TO DO | Copy out every line holding the string "Discriminated" from the records below.

PROVIDED DATA |
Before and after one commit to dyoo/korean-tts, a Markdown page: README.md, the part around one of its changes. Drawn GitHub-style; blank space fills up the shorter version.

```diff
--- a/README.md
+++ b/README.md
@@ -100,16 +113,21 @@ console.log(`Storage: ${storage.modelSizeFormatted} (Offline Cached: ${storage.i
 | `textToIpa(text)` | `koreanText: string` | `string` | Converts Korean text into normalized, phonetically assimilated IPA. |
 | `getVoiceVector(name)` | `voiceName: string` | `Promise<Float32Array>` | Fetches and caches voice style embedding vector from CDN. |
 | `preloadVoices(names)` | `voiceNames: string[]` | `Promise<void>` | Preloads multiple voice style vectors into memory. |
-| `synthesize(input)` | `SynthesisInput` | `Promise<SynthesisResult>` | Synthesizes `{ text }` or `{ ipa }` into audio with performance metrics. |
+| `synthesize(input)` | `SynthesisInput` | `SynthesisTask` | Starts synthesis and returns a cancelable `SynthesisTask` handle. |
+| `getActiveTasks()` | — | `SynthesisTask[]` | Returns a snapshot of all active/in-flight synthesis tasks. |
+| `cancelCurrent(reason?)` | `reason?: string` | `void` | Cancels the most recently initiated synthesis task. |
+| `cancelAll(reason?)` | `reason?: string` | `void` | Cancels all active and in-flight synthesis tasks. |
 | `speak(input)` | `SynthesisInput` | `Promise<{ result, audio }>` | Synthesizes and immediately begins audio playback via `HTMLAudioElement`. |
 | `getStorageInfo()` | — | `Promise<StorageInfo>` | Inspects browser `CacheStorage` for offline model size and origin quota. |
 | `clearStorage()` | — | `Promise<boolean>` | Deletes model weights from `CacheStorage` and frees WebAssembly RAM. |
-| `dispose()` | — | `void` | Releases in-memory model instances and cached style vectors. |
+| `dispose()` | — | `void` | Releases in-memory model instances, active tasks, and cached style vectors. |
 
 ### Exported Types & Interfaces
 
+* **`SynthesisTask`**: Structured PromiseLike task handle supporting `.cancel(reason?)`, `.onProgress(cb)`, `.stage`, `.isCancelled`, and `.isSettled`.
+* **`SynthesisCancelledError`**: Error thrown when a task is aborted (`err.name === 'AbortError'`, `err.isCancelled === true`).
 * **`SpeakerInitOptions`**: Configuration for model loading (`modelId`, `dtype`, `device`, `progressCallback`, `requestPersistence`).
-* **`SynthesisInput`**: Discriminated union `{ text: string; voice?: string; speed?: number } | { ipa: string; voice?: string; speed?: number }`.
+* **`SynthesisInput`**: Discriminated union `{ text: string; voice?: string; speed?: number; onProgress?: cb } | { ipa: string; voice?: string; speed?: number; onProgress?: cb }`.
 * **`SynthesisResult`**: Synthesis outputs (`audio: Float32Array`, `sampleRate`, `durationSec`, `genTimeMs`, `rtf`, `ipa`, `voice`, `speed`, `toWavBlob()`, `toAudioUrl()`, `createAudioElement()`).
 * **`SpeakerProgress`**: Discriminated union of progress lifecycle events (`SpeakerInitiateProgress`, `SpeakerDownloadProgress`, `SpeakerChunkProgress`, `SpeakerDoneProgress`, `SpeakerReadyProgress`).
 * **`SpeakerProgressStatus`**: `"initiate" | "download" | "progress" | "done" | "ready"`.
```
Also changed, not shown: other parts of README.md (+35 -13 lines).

ANSWER SECTION |
-* **`SynthesisInput`**: Discriminated union `{ text: string; voice?: string; speed?: number } | { ipa: string; voice?: string; speed?: number }`.
+* **`SynthesisInput`**: Discriminated union `{ text: string; voice?: string; speed?: number; onProgress?: cb } | { ipa: string; voice?: string; speed?: number; onProgress?: cb }`.
 * **`SpeakerProgress`**: Discriminated union of progress lifecycle events (`SpeakerInitiateProgress`, `SpeakerDownloadProgress`, `SpeakerChunkProgress`, `SpeakerDoneProgress`, `SpeakerReadyProgress`).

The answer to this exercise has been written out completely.